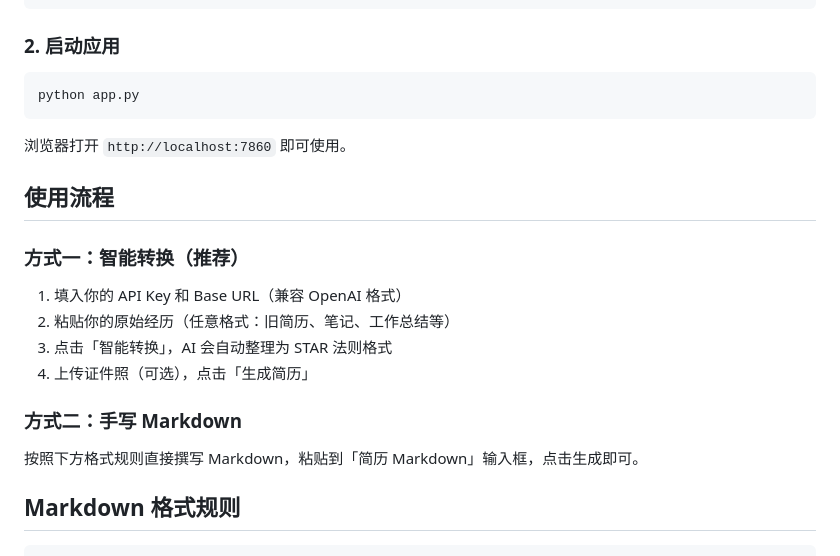
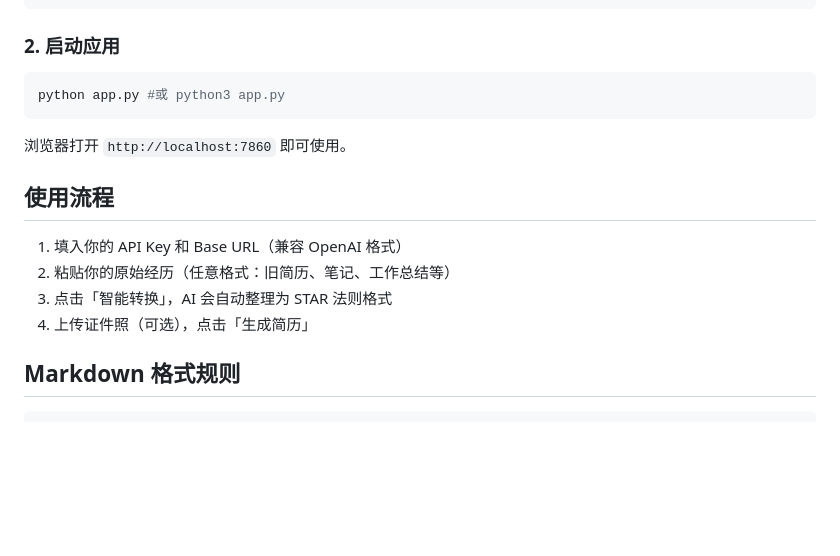
Before and after one commit to ShawnJoeng/md2resume, a Markdown page: README.md, the part around the change. GitHub-like rendering; blank space fills up the shorter version.

````diff
--- a/README.md
+++ b/README.md
@@ -31,23 +31,18 @@ playwright install chromium
 ### 2. 启动应用
 
 ```bash
-python app.py
+python app.py #或 python3 app.py
 ```
 
 浏览器打开 `http://localhost:7860` 即可使用。
 
 ## 使用流程
 
-### 方式一：智能转换（推荐）
-
 1. 填入你的 API Key 和 Base URL（兼容 OpenAI 格式）
 2. 粘贴你的原始经历（任意格式：旧简历、笔记、工作总结等）
 3. 点击「智能转换」，AI 会自动整理为 STAR 法则格式
 4. 上传证件照（可选），点击「生成简历」
 
-### 方式二：手写 Markdown
-
-按照下方格式规则直接撰写 Markdown，粘贴到「简历 Markdown」输入框，点击生成即可。
 
 ## Markdown 格式规则
 
````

..............................

Your goal:
Pictures stay out, but everything else in the records must be output exactly.

Answer for the task:
Before and after one commit to ShawnJoeng/md2resume, a Markdown page: README.md, the part around the change. GitHub-like rendering; blank space fills up the shorter version.

````diff
--- a/README.md
+++ b/README.md
@@ -31,23 +31,18 @@ playwright install chromium
 ### 2. 启动应用
 
 ```bash
-python app.py
+python app.py #或 python3 app.py
 ```
 
 浏览器打开 `http://localhost:7860` 即可使用。
 
 ## 使用流程
 
-### 方式一：智能转换（推荐）
-
 1. 填入你的 API Key 和 Base URL（兼容 OpenAI 格式）
 2. 粘贴你的原始经历（任意格式：旧简历、笔记、工作总结等）
 3. 点击「智能转换」，AI 会自动整理为 STAR 法则格式
 4. 上传证件照（可选），点击「生成简历」
 
-### 方式二：手写 Markdown
-
-按照下方格式规则直接撰写 Markdown，粘贴到「简历 Markdown」输入框，点击生成即可。
 
 ## Markdown 格式规则
 
````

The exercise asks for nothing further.